╭─ Available data

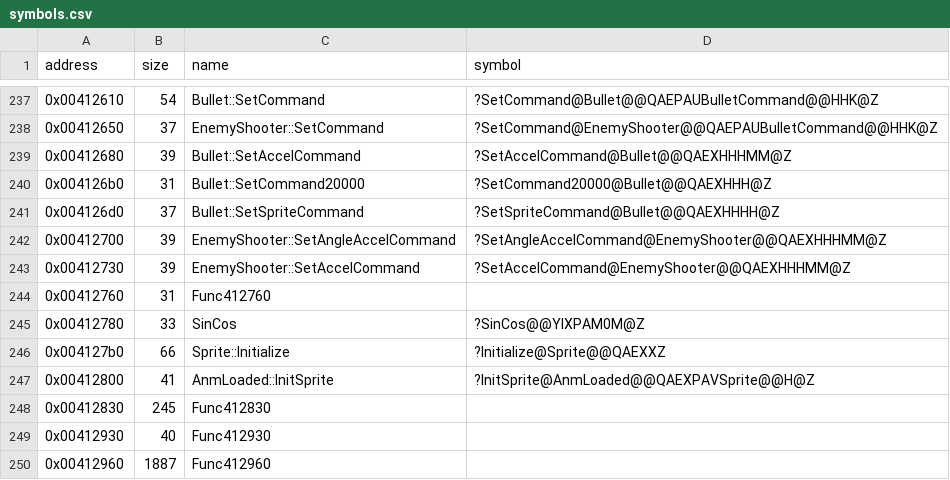
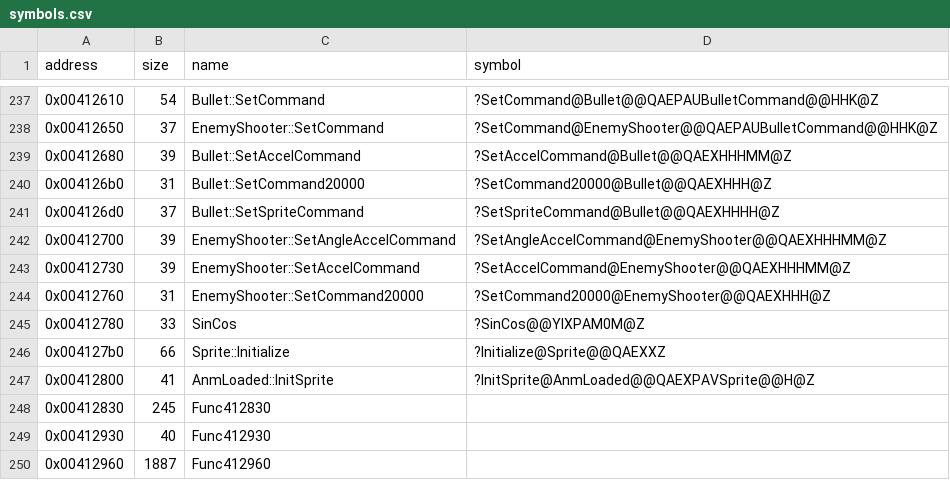
Before and after one commit to Cirno-Labs/th09, a CSV file: config/symbols.csv, drawn as a sheet; only a part is shown, gaps mark what is left out.

Commit message:
Decompile EnemyShooter::SetCommand20000 (0x412760)
Bullet::SetCommand20000 for a shooter: flag 0x20000 with its frames.

```diff
--- a/config/symbols.csv
+++ b/config/symbols.csv
@@ -243,3 +243,3 @@ address,size,name,symbol
 0x00412730,39,EnemyShooter::SetAccelCommand,?SetAccelCommand@EnemyShooter@@QAEXHHHMM@Z
-0x00412760,31,Func412760,
+0x00412760,31,EnemyShooter::SetCommand20000,?SetCommand20000@EnemyShooter@@QAEXHHH@Z
 0x00412780,33,SinCos,?SinCos@@YIXPAM0M@Z
```
Also changed, not shown: 3 other files.
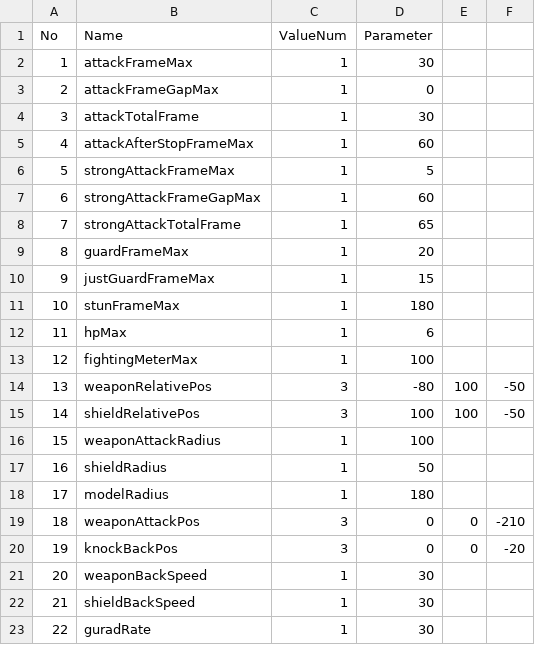
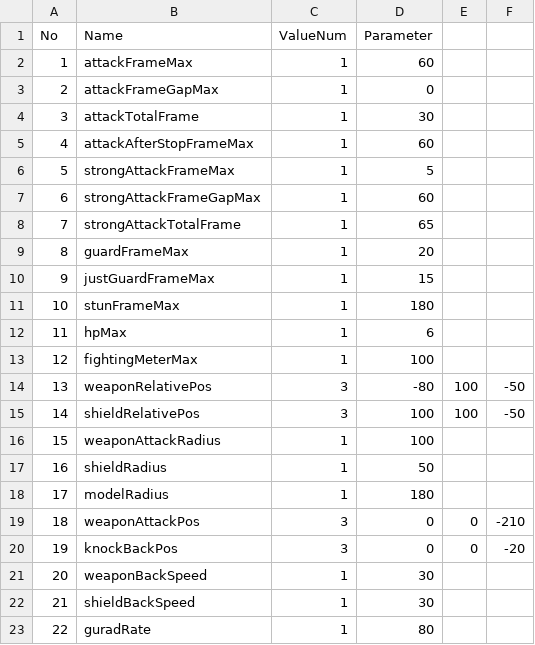
Before and after one commit to sayudesu/JustFight, a CSV file: Data/CSV/CharactorMediumStrengthData.csv, drawn as a sheet; the diff names each change by its address in the sheet, - before the commit and + after, or states it on an @@ line.

```diff
--- a/Data/CSV/CharactorMediumStrengthData.csv
+++ b/Data/CSV/CharactorMediumStrengthData.csv
-D2 (Parameter): 30
+D2 (Parameter): 60
-D23 (Parameter): 30
+D23 (Parameter): 80
```
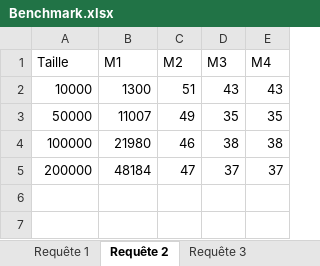
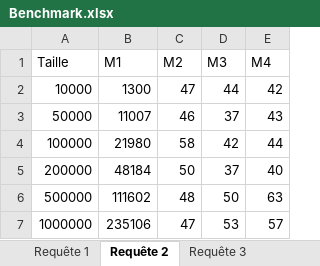
Before and after one commit to mathieuaime/zz3-oracle-nosql, an Excel workbook: Benchmark.xlsx, sheet Requête 2, drawn as a sheet; values as stored, in another font and other column widths than the file's, no borders; charts and pictures and table styles not drawn; the diff names each change by its address in the sheet, - before the commit and + after, or states it on an @@ line.

```diff
--- a/Benchmark.xlsx (sheet Requête 2)
+++ b/Benchmark.xlsx (sheet Requête 2)
-C2 (M2): 51
+C2 (M2): 47
-D2 (M3): 43
+D2 (M3): 44
-E2 (M4): 43
+E2 (M4): 42
-C3 (M2): 49
+C3 (M2): 46
-D3 (M3): 35
+D3 (M3): 37
-E3 (M4): 35
+E3 (M4): 43
-C4 (M2): 46
+C4 (M2): 58
-D4 (M3): 38
+D4 (M3): 42
-E4 (M4): 38
+E4 (M4): 44
-C5 (M2): 47
+C5 (M2): 50
-E5 (M4): 37
+E5 (M4): 40
+row 6: 500000 | 111602 | 48 | 50 | 63
+row 7: 1000000 | 235106 | 47 | 53 | 57
```
Also changed, not shown: sheet Modélisation 2, sheet Modélisation 4, sheet Modélisation 3, sheet Requête 6, sheet Requête 3, sheet Requête 5, 3 more sheets, formulas that keep their value, charts or pictures.
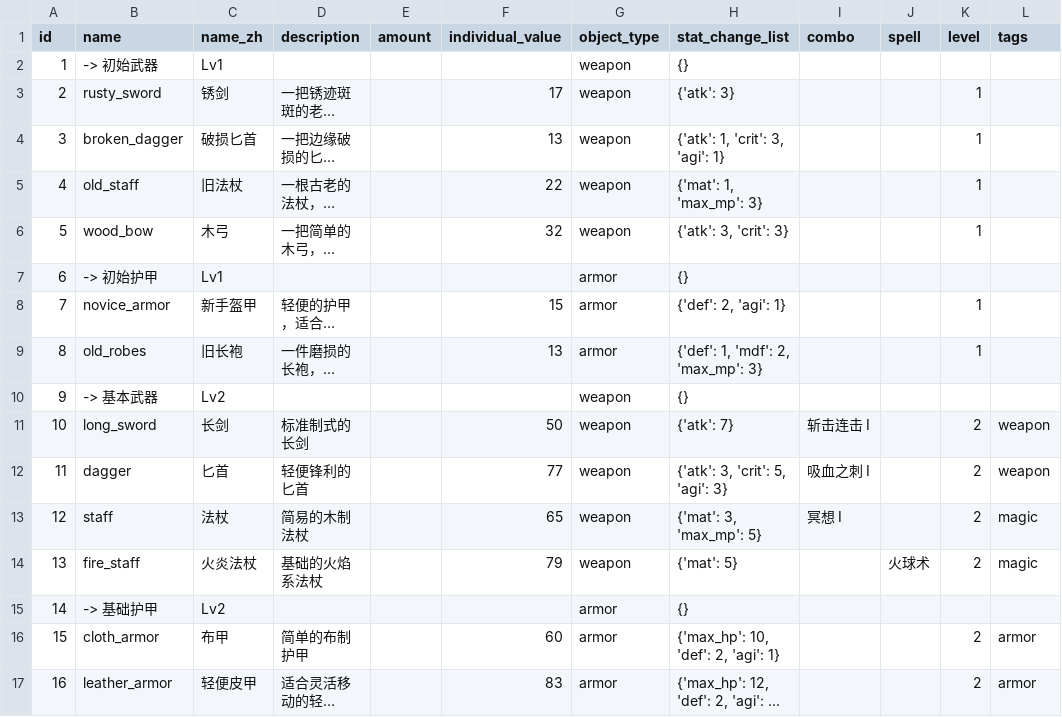
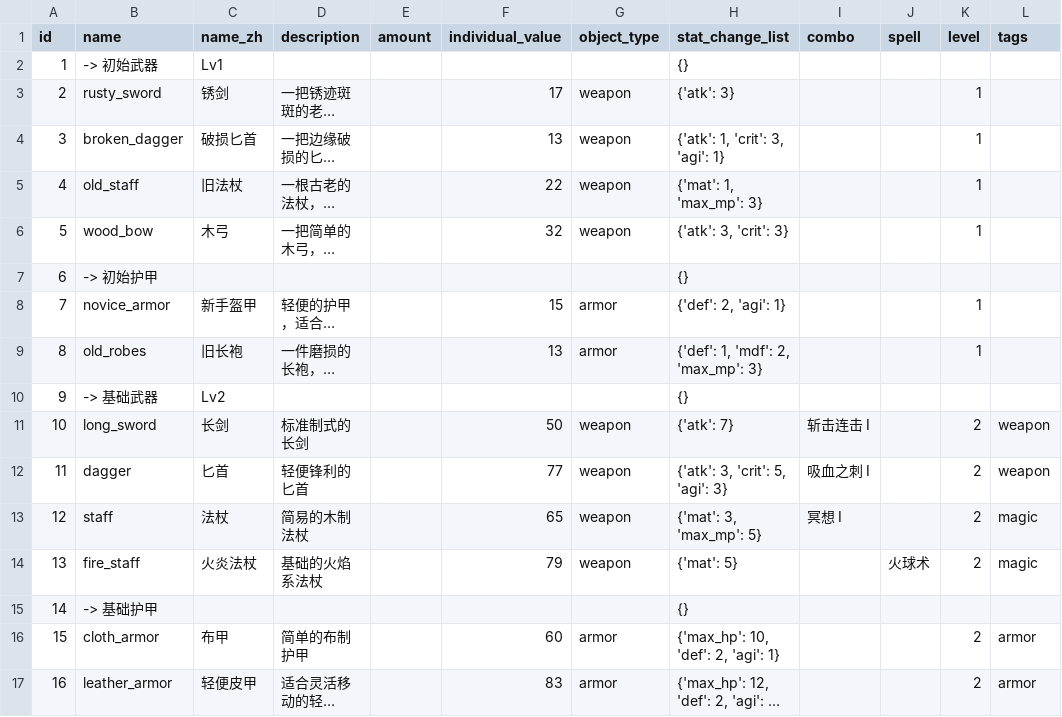
Before and after one commit to KeJWS/test_rpg_game, a CSV file: data/csv_data/equipments.csv, drawn as a sheet; only a part is shown; long unchanged cells end in …; the diff covers the shown part only; the diff names each change by its address in the sheet, - before the commit and + after, or states it on an @@ line.

```diff
--- a/data/csv_data/equipments.csv
+++ b/data/csv_data/equipments.csv
-G2 (object_type): weapon
+G2 (object_type): (empty)
-C7 (name_zh): Lv1
+C7 (name_zh): (empty)
-G7 (object_type): armor
+G7 (object_type): (empty)
-B10 (name): -> 基本武器
+B10 (name): -> 基础武器
-G10 (object_type): weapon
+G10 (object_type): (empty)
-C15 (name_zh): Lv2
+C15 (name_zh): (empty)
-G15 (object_type): armor
+G15 (object_type): (empty)
```
Also changed, not shown: 1 added row, 4 removed rows and 29 edited cells elsewhere in this file, data/csv_data/enemies.csv, 9 other files.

╰─

■ Action item: Pictures should be skipped, and the records retyped word for word.

■ Output of the task:
Before and after one commit to Cirno-Labs/th09, a CSV file: config/symbols.csv, drawn as a sheet; only a part is shown, gaps mark what is left out.

Commit message:
Decompile EnemyShooter::SetCommand20000 (0x412760)
Bullet::SetCommand20000 for a shooter: flag 0x20000 with its frames.

```diff
--- a/config/symbols.csv
+++ b/config/symbols.csv
@@ -243,3 +243,3 @@ address,size,name,symbol
 0x00412730,39,EnemyShooter::SetAccelCommand,?SetAccelCommand@EnemyShooter@@QAEXHHHMM@Z
-0x00412760,31,Func412760,
+0x00412760,31,EnemyShooter::SetCommand20000,?SetCommand20000@EnemyShooter@@QAEXHHH@Z
 0x00412780,33,SinCos,?SinCos@@YIXPAM0M@Z
```
Also changed, not shown: 3 other files.
Before and after one commit to sayudesu/JustFight, a CSV file: Data/CSV/CharactorMediumStrengthData.csv, drawn as a sheet; the diff names each change by its address in the sheet, - before the commit and + after, or states it on an @@ line.

```diff
--- a/Data/CSV/CharactorMediumStrengthData.csv
+++ b/Data/CSV/CharactorMediumStrengthData.csv
-D2 (Parameter): 30
+D2 (Parameter): 60
-D23 (Parameter): 30
+D23 (Parameter): 80
```
Before and after one commit to mathieuaime/zz3-oracle-nosql, an Excel workbook: Benchmark.xlsx, sheet Requête 2, drawn as a sheet; values as stored, in another font and other column widths than the file's, no borders; charts and pictures and table styles not drawn; the diff names each change by its address in the sheet, - before the commit and + after, or states it on an @@ line.

```diff
--- a/Benchmark.xlsx (sheet Requête 2)
+++ b/Benchmark.xlsx (sheet Requête 2)
-C2 (M2): 51
+C2 (M2): 47
-D2 (M3): 43
+D2 (M3): 44
-E2 (M4): 43
+E2 (M4): 42
-C3 (M2): 49
+C3 (M2): 46
-D3 (M3): 35
+D3 (M3): 37
-E3 (M4): 35
+E3 (M4): 43
-C4 (M2): 46
+C4 (M2): 58
-D4 (M3): 38
+D4 (M3): 42
-E4 (M4): 38
+E4 (M4): 44
-C5 (M2): 47
+C5 (M2): 50
-E5 (M4): 37
+E5 (M4): 40
+row 6: 500000 | 111602 | 48 | 50 | 63
+row 7: 1000000 | 235106 | 47 | 53 | 57
```
Also changed, not shown: sheet Modélisation 2, sheet Modélisation 4, sheet Modélisation 3, sheet Requête 6, sheet Requête 3, sheet Requête 5, 3 more sheets, formulas that keep their value, charts or pictures.
Before and after one commit to KeJWS/test_rpg_game, a CSV file: data/csv_data/equipments.csv, drawn as a sheet; only a part is shown; long unchanged cells end in …; the diff covers the shown part only; the diff names each change by its address in the sheet, - before the commit and + after, or states it on an @@ line.

```diff
--- a/data/csv_data/equipments.csv
+++ b/data/csv_data/equipments.csv
-G2 (object_type): weapon
+G2 (object_type): (empty)
-C7 (name_zh): Lv1
+C7 (name_zh): (empty)
-G7 (object_type): armor
+G7 (object_type): (empty)
-B10 (name): -> 基本武器
+B10 (name): -> 基础武器
-G10 (object_type): weapon
+G10 (object_type): (empty)
-C15 (name_zh): Lv2
+C15 (name_zh): (empty)
-G15 (object_type): armor
+G15 (object_type): (empty)
```
Also changed, not shown: 1 added row, 4 removed rows and 29 edited cells elsewhere in this file, data/csv_data/enemies.csv, 9 other files.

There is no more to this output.